*Goal of the exercise:*
Nothing in the records may change when you print them out again.

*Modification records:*
........

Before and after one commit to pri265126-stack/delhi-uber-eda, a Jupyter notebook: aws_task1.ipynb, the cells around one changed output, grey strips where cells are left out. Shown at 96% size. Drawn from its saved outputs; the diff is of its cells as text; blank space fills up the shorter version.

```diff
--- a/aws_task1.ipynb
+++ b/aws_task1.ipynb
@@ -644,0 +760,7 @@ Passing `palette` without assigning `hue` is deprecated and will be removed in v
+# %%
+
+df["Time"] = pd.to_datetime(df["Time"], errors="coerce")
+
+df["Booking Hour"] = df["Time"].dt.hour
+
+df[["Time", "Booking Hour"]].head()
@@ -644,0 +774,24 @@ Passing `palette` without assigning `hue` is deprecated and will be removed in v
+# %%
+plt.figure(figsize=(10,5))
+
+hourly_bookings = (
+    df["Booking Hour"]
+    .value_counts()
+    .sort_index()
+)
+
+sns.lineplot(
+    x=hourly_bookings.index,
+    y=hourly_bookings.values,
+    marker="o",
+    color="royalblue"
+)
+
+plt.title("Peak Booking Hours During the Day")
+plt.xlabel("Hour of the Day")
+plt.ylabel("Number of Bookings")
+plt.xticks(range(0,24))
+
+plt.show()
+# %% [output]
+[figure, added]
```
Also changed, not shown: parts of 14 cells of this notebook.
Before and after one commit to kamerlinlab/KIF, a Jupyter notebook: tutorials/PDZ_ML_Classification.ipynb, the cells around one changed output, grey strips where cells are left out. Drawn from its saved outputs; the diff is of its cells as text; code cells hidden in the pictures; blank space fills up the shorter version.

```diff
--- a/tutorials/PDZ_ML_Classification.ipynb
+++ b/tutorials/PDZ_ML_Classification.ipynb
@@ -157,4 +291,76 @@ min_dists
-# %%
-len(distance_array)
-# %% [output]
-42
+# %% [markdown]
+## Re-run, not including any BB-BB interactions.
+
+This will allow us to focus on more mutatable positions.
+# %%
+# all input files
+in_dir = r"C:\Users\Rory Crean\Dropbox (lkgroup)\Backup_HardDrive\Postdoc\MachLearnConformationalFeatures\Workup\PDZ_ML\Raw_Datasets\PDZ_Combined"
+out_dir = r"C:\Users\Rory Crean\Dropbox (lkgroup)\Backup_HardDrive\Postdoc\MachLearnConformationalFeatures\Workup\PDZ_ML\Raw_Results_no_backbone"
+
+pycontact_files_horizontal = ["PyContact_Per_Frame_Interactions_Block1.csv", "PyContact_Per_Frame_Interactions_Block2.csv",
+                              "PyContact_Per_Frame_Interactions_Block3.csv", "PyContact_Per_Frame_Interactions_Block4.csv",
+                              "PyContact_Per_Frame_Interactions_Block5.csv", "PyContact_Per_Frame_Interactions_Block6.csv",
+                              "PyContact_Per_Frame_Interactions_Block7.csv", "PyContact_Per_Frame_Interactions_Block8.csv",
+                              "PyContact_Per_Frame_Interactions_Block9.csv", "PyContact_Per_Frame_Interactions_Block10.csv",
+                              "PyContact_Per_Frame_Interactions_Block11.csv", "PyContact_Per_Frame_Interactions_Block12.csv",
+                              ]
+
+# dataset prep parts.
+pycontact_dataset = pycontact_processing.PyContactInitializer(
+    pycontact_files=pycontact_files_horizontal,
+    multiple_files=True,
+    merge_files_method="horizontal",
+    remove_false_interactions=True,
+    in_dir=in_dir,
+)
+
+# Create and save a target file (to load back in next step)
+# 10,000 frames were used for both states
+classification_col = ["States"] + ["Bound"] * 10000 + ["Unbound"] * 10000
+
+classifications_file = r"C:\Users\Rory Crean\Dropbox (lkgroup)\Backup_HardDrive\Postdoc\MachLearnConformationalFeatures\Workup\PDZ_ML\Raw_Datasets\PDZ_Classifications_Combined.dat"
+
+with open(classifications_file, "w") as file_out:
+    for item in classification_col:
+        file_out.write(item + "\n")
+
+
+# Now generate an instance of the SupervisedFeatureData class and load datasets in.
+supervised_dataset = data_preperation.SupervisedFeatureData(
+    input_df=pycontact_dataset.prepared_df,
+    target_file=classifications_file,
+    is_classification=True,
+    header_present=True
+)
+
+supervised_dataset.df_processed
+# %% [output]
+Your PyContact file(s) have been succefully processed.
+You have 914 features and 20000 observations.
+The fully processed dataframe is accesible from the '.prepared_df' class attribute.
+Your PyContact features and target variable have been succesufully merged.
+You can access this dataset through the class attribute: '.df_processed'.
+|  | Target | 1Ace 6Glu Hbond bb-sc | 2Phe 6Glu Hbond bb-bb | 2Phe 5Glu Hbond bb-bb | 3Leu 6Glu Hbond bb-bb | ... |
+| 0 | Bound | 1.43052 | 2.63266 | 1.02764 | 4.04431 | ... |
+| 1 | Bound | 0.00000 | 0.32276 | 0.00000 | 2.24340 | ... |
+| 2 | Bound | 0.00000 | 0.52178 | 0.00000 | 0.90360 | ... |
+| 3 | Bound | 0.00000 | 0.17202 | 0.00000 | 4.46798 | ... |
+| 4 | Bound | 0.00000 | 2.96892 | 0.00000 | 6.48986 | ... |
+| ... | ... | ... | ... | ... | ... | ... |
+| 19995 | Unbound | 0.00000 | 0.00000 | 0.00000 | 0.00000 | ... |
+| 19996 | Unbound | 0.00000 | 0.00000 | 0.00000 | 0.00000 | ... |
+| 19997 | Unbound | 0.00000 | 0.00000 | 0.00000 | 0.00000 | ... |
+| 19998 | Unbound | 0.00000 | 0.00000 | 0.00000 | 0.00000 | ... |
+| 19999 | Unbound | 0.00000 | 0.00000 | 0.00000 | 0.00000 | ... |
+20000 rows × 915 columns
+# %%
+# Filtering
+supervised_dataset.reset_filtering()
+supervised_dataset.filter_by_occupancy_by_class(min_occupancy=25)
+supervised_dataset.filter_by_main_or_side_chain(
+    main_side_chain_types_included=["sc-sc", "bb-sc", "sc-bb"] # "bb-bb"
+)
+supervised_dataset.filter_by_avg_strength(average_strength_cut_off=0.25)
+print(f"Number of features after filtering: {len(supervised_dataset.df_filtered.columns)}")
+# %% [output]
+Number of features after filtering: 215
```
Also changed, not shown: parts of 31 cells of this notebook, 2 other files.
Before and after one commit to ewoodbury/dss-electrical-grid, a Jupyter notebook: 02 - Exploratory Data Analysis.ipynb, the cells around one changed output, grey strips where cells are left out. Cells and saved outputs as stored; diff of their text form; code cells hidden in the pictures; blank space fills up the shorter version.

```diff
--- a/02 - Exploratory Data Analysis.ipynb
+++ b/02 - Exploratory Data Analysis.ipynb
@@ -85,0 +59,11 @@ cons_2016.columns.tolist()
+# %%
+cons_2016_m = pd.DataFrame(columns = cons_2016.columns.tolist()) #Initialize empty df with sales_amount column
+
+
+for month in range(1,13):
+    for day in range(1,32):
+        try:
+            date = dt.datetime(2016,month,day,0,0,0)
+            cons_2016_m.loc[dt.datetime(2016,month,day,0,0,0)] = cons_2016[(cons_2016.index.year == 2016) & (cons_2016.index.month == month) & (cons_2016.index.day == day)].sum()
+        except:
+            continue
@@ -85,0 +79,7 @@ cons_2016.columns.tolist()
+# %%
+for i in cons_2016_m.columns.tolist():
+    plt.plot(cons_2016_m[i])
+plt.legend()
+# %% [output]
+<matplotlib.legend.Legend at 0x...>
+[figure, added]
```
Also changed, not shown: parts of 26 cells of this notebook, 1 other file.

........

*Output for this exercise:*
Before and after one commit to pri265126-stack/delhi-uber-eda, a Jupyter notebook: aws_task1.ipynb, the cells around one changed output, grey strips where cells are left out. Shown at 96% size. Drawn from its saved outputs; the diff is of its cells as text; blank space fills up the shorter version.

```diff
--- a/aws_task1.ipynb
+++ b/aws_task1.ipynb
@@ -644,0 +760,7 @@ Passing `palette` without assigning `hue` is deprecated and will be removed in v
+# %%
+
+df["Time"] = pd.to_datetime(df["Time"], errors="coerce")
+
+df["Booking Hour"] = df["Time"].dt.hour
+
+df[["Time", "Booking Hour"]].head()
@@ -644,0 +774,24 @@ Passing `palette` without assigning `hue` is deprecated and will be removed in v
+# %%
+plt.figure(figsize=(10,5))
+
+hourly_bookings = (
+    df["Booking Hour"]
+    .value_counts()
+    .sort_index()
+)
+
+sns.lineplot(
+    x=hourly_bookings.index,
+    y=hourly_bookings.values,
+    marker="o",
+    color="royalblue"
+)
+
+plt.title("Peak Booking Hours During the Day")
+plt.xlabel("Hour of the Day")
+plt.ylabel("Number of Bookings")
+plt.xticks(range(0,24))
+
+plt.show()
+# %% [output]
+[figure, added]
```
Also changed, not shown: parts of 14 cells of this notebook.
Before and after one commit to kamerlinlab/KIF, a Jupyter notebook: tutorials/PDZ_ML_Classification.ipynb, the cells around one changed output, grey strips where cells are left out. Drawn from its saved outputs; the diff is of its cells as text; code cells hidden in the pictures; blank space fills up the shorter version.

```diff
--- a/tutorials/PDZ_ML_Classification.ipynb
+++ b/tutorials/PDZ_ML_Classification.ipynb
@@ -157,4 +291,76 @@ min_dists
-# %%
-len(distance_array)
-# %% [output]
-42
+# %% [markdown]
+## Re-run, not including any BB-BB interactions.
+
+This will allow us to focus on more mutatable positions.
+# %%
+# all input files
+in_dir = r"C:\Users\Rory Crean\Dropbox (lkgroup)\Backup_HardDrive\Postdoc\MachLearnConformationalFeatures\Workup\PDZ_ML\Raw_Datasets\PDZ_Combined"
+out_dir = r"C:\Users\Rory Crean\Dropbox (lkgroup)\Backup_HardDrive\Postdoc\MachLearnConformationalFeatures\Workup\PDZ_ML\Raw_Results_no_backbone"
+
+pycontact_files_horizontal = ["PyContact_Per_Frame_Interactions_Block1.csv", "PyContact_Per_Frame_Interactions_Block2.csv",
+                              "PyContact_Per_Frame_Interactions_Block3.csv", "PyContact_Per_Frame_Interactions_Block4.csv",
+                              "PyContact_Per_Frame_Interactions_Block5.csv", "PyContact_Per_Frame_Interactions_Block6.csv",
+                              "PyContact_Per_Frame_Interactions_Block7.csv", "PyContact_Per_Frame_Interactions_Block8.csv",
+                              "PyContact_Per_Frame_Interactions_Block9.csv", "PyContact_Per_Frame_Interactions_Block10.csv",
+                              "PyContact_Per_Frame_Interactions_Block11.csv", "PyContact_Per_Frame_Interactions_Block12.csv",
+                              ]
+
+# dataset prep parts.
+pycontact_dataset = pycontact_processing.PyContactInitializer(
+    pycontact_files=pycontact_files_horizontal,
+    multiple_files=True,
+    merge_files_method="horizontal",
+    remove_false_interactions=True,
+    in_dir=in_dir,
+)
+
+# Create and save a target file (to load back in next step)
+# 10,000 frames were used for both states
+classification_col = ["States"] + ["Bound"] * 10000 + ["Unbound"] * 10000
+
+classifications_file = r"C:\Users\Rory Crean\Dropbox (lkgroup)\Backup_HardDrive\Postdoc\MachLearnConformationalFeatures\Workup\PDZ_ML\Raw_Datasets\PDZ_Classifications_Combined.dat"
+
+with open(classifications_file, "w") as file_out:
+    for item in classification_col:
+        file_out.write(item + "\n")
+
+
+# Now generate an instance of the SupervisedFeatureData class and load datasets in.
+supervised_dataset = data_preperation.SupervisedFeatureData(
+    input_df=pycontact_dataset.prepared_df,
+    target_file=classifications_file,
+    is_classification=True,
+    header_present=True
+)
+
+supervised_dataset.df_processed
+# %% [output]
+Your PyContact file(s) have been succefully processed.
+You have 914 features and 20000 observations.
+The fully processed dataframe is accesible from the '.prepared_df' class attribute.
+Your PyContact features and target variable have been succesufully merged.
+You can access this dataset through the class attribute: '.df_processed'.
+|  | Target | 1Ace 6Glu Hbond bb-sc | 2Phe 6Glu Hbond bb-bb | 2Phe 5Glu Hbond bb-bb | 3Leu 6Glu Hbond bb-bb | ... |
+| 0 | Bound | 1.43052 | 2.63266 | 1.02764 | 4.04431 | ... |
+| 1 | Bound | 0.00000 | 0.32276 | 0.00000 | 2.24340 | ... |
+| 2 | Bound | 0.00000 | 0.52178 | 0.00000 | 0.90360 | ... |
+| 3 | Bound | 0.00000 | 0.17202 | 0.00000 | 4.46798 | ... |
+| 4 | Bound | 0.00000 | 2.96892 | 0.00000 | 6.48986 | ... |
+| ... | ... | ... | ... | ... | ... | ... |
+| 19995 | Unbound | 0.00000 | 0.00000 | 0.00000 | 0.00000 | ... |
+| 19996 | Unbound | 0.00000 | 0.00000 | 0.00000 | 0.00000 | ... |
+| 19997 | Unbound | 0.00000 | 0.00000 | 0.00000 | 0.00000 | ... |
+| 19998 | Unbound | 0.00000 | 0.00000 | 0.00000 | 0.00000 | ... |
+| 19999 | Unbound | 0.00000 | 0.00000 | 0.00000 | 0.00000 | ... |
+20000 rows × 915 columns
+# %%
+# Filtering
+supervised_dataset.reset_filtering()
+supervised_dataset.filter_by_occupancy_by_class(min_occupancy=25)
+supervised_dataset.filter_by_main_or_side_chain(
+    main_side_chain_types_included=["sc-sc", "bb-sc", "sc-bb"] # "bb-bb"
+)
+supervised_dataset.filter_by_avg_strength(average_strength_cut_off=0.25)
+print(f"Number of features after filtering: {len(supervised_dataset.df_filtered.columns)}")
+# %% [output]
+Number of features after filtering: 215
```
Also changed, not shown: parts of 31 cells of this notebook, 2 other files.
Before and after one commit to ewoodbury/dss-electrical-grid, a Jupyter notebook: 02 - Exploratory Data Analysis.ipynb, the cells around one changed output, grey strips where cells are left out. Cells and saved outputs as stored; diff of their text form; code cells hidden in the pictures; blank space fills up the shorter version.

```diff
--- a/02 - Exploratory Data Analysis.ipynb
+++ b/02 - Exploratory Data Analysis.ipynb
@@ -85,0 +59,11 @@ cons_2016.columns.tolist()
+# %%
+cons_2016_m = pd.DataFrame(columns = cons_2016.columns.tolist()) #Initialize empty df with sales_amount column
+
+
+for month in range(1,13):
+    for day in range(1,32):
+        try:
+            date = dt.datetime(2016,month,day,0,0,0)
+            cons_2016_m.loc[dt.datetime(2016,month,day,0,0,0)] = cons_2016[(cons_2016.index.year == 2016) & (cons_2016.index.month == month) & (cons_2016.index.day == day)].sum()
+        except:
+            continue
@@ -85,0 +79,7 @@ cons_2016.columns.tolist()
+# %%
+for i in cons_2016_m.columns.tolist():
+    plt.plot(cons_2016_m[i])
+plt.legend()
+# %% [output]
+<matplotlib.legend.Legend at 0x...>
+[figure, added]
```
Also changed, not shown: parts of 26 cells of this notebook, 1 other file.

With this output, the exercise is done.